Council members also granted a waiver to modifying the start date for preseason practice in sports other than football. Fall preseasons generally begin a specific number of days before the first scheduled regular season contest. The waiver allows teams to count back from the first day contests are allowed, instead of a team’s actual scheduled first contest.

The waiver allows some flexibility for additional acclimatization for fall sport student-athletes who missed out on spring participation opportunities and accounts for schedule changes due to the COVID-19 pandemic. Also, keep in mind that the NCAA Division 1 Council officially voted in March to grant spring sport athletes an additional year of eligibility. Some important things to note: The decision to offer an additional year of eligibility is at the discretion of individual schools; seniors who return will not count toward the team’s scholarship limit; roster limit is increased for baseball. It is the only spring sport with roster limits; winter sports will not receive eligibility relief.

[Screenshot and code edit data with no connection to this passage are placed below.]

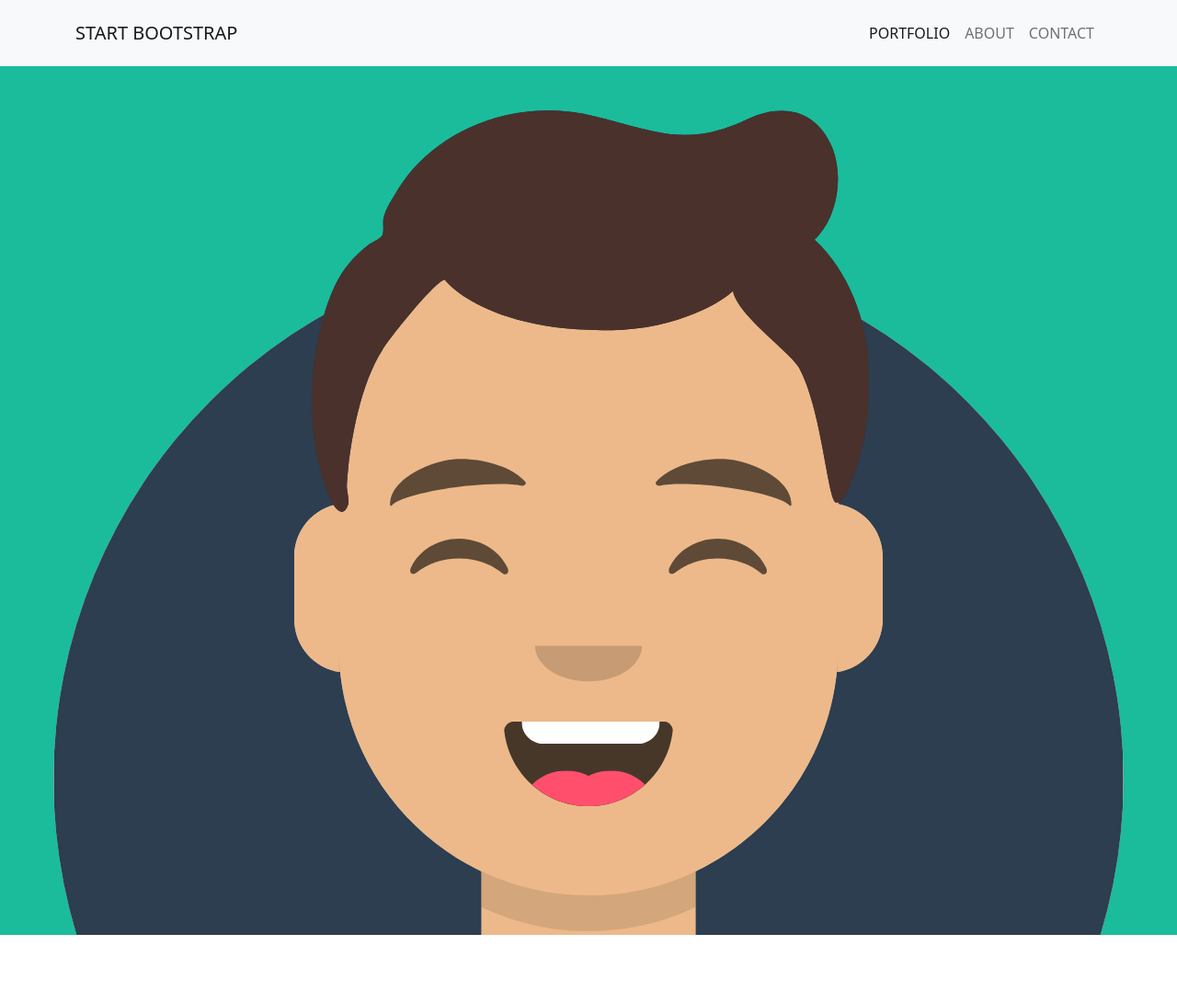
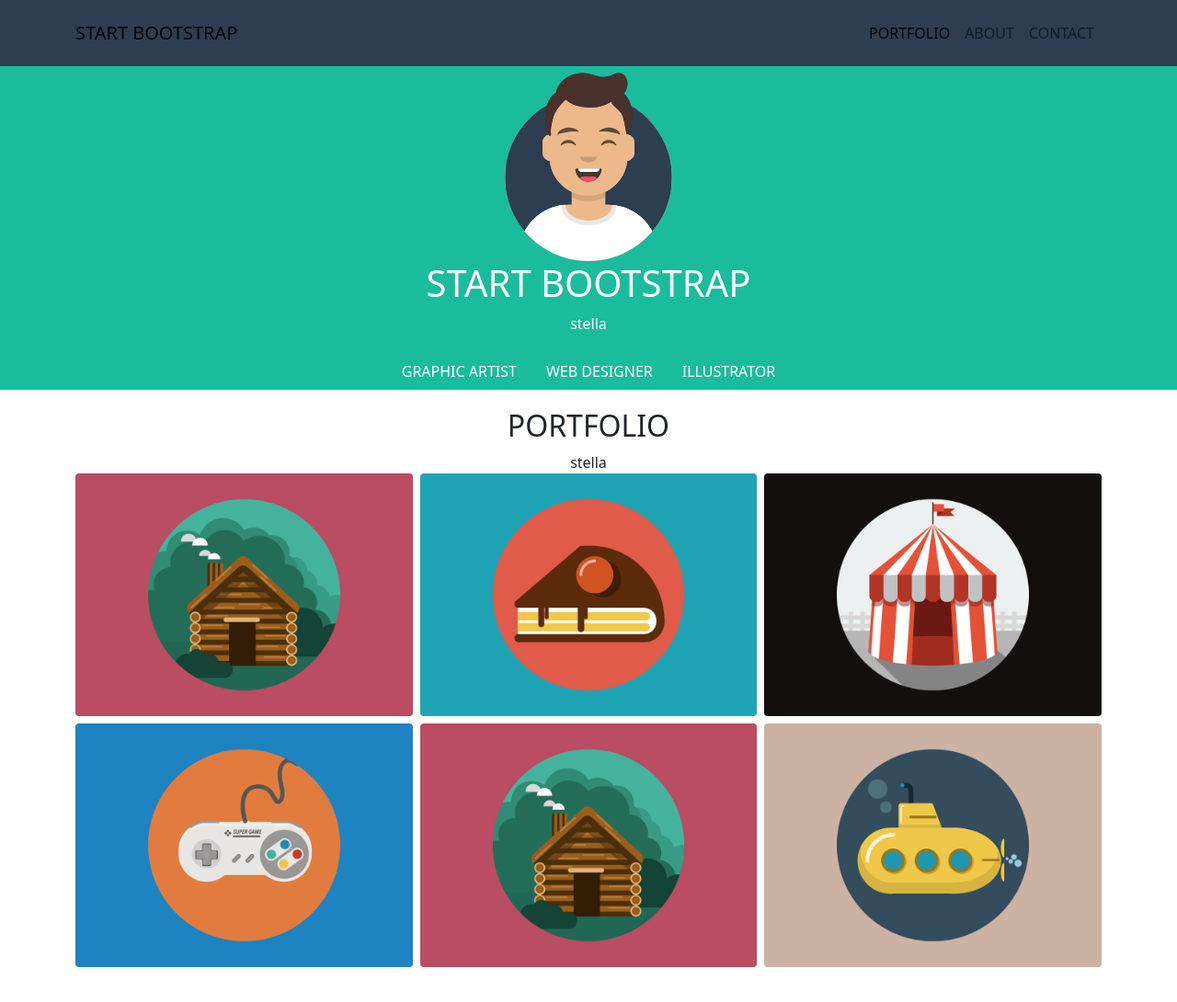
Before and after one commit to sertech89/html-css-bootstrap-freelancer, a plain HTML site: page index.html in a window 1280 px wide. Shown: the top 1090 px of the page at 92% size. After the commit the page ends 1052 px from the top, so only its background shows below. Drawn offline with nearby package versions, Linux system fonts and the light colour scheme.

Commit message:
aggiunta media query

```diff
--- a/asset/style.css
+++ b/asset/style.css
@@ -14,7 +14,8 @@
 }
 
 .img-avatar{
-    max-width: 250px;
+    max-width: 200px;
+
 }
 
 .nav{
@@ -25,6 +26,10 @@
     color: white;
 }
 
-.bg-light{
-    background-color: rgba(44,62,80,255) ;
+.portfolio{
+    text-align: center;
 }
+
+.stella{
+    text-align: center;
+}
--- a/index.html
+++ b/index.html
@@ -12,7 +12,7 @@
 
 
     <div class="barra-nav">
-        <nav class="navbar navbar-expand-lg navbar-light bg-light">
+        <nav class="navbar navbar-expand-lg navbar-light bg-transparent">
             <div class="container">
               <a class="navbar-brand" href="#">START BOOTSTRAP</a>
               <button class="navbar-toggler" type="button" data-bs-toggle="collapse" data-bs-target="#navbarText" aria-controls="navbarText" aria-expanded="false" aria-label="Toggle navigation">
@@ -41,7 +41,7 @@
 
 
       <div class="sfondo-verde">
-            <img class="mx-auto d-block" src="./asset/img/avatar.svg" alt="">
+            <img class="img-avatar mx-auto d-block" src="./asset/img/avatar.svg" alt="">
 
             <h1 class="text-center">START BOOTSTRAP</h1>
             <div class="text-center">stella</div>
@@ -59,25 +59,33 @@
       </div>
 
       <div class="container">
+        <div>
+            <h2 class="portfolio">PORTFOLIO</h2>
+            <div class="stella">stella</div>
+        </div>
         <div class="row g-2">
-          <div class="col-12">
+          <div class="col-12 col-md-6 col-xl-4">
               <img class="img-fluid rounded" src="./asset/img/cabin.png" alt="">
           </div>
-          <div class="col-12">
+          <div class="col-12 col-md-6 col-xl-4">
             <img class="img-fluid rounded" src="./asset/img/cake.png" alt="">
           </div>
-          <div class="col-12">
+          <div class="col-12 col-md-6 col-xl-4">
             <img class="img-fluid rounded" src="./asset/img/circus.png" alt="">
           </div>
-          <div class="col-12">
+          <div class="col-12 col-md-6 col-xl-4">
             <img class="img-fluid rounded" src="./asset/img/game.png" alt="">
           </div>
-          <div class="col-12">
+          <div class="col-12 col-md-6 col-xl-4">
             <img class="img-fluid rounded" src="./asset/img/cabin.png" alt="">
           </div>
-          <div class="col-12">
+          <div class="col-12 col-md-6 col-xl-4">
             <img class="img-fluid rounded" src="./asset/img/submarine.png" alt="">
           </div>
+        </div>
+
+        <div class="sfondo-light-green">
+
         </div>
       </div>
 
```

Changes could most certainly affect unrecruited 2020 student-athletes still trying to earn a roster spot. While most Division 1 and Division 2 college coaches have finalized their roster for the 2020-2021 season, the NCAA’s eligibility relief plan may limit unsigned seniors recruiting opportunities if coaches decide to hold roster spots for current athletes who plan to return for a fifth year. To increase their opportunities, 2020 seniors should remain open-minded about different division levels and step up their recruiting efforts online.

For 2020 seniors already committed, eligibility relief may significantly impact their rookie year. Athletes committed to programs with several seniors could be facing a hugely different roster if their school decides to honor an extension of eligibility. Fortunately, the NCAA Division 1 Council announced that seniors who return will not count toward the team’s scholarship limit. A great resource for all student athletes planning on attending college should visit www.ncaa.org.

JP Raineri can be reached by email at sports@reedermedia.com.